## Task goal
Where in the entries below does "subgraph" appear? Copy every line that has it.

## Given data
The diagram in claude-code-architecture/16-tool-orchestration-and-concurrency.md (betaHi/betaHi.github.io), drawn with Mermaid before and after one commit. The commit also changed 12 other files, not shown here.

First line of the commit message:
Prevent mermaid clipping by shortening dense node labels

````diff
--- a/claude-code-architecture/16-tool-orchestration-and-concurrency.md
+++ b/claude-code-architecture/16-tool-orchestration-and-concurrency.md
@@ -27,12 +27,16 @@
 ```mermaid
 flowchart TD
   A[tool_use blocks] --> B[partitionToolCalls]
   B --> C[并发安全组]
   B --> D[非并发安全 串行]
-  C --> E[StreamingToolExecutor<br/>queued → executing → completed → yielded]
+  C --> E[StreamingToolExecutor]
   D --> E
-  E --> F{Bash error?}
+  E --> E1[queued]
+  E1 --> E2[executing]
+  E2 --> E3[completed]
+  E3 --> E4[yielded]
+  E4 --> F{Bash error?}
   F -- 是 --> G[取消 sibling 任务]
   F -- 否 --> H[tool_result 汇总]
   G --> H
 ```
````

---

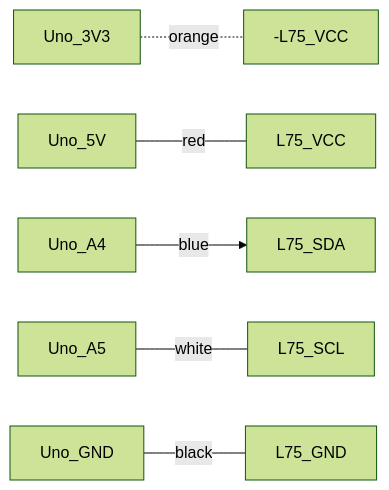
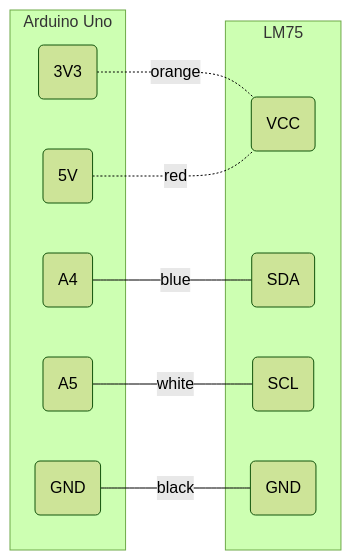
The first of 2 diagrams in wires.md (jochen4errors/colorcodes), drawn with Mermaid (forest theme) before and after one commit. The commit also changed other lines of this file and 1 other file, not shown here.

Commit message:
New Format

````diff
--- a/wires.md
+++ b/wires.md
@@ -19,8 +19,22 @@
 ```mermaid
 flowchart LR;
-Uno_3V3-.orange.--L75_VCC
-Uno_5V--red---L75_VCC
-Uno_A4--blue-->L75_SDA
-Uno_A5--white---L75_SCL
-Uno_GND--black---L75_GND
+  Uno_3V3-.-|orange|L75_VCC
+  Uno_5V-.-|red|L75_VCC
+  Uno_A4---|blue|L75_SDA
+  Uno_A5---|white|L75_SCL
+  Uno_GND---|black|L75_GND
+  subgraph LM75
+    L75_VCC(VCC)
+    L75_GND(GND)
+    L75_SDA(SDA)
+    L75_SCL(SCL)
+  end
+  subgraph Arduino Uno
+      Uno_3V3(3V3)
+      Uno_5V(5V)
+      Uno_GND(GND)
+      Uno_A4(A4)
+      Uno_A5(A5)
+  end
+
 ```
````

## Task solution
+  subgraph LM75
+  subgraph Arduino Uno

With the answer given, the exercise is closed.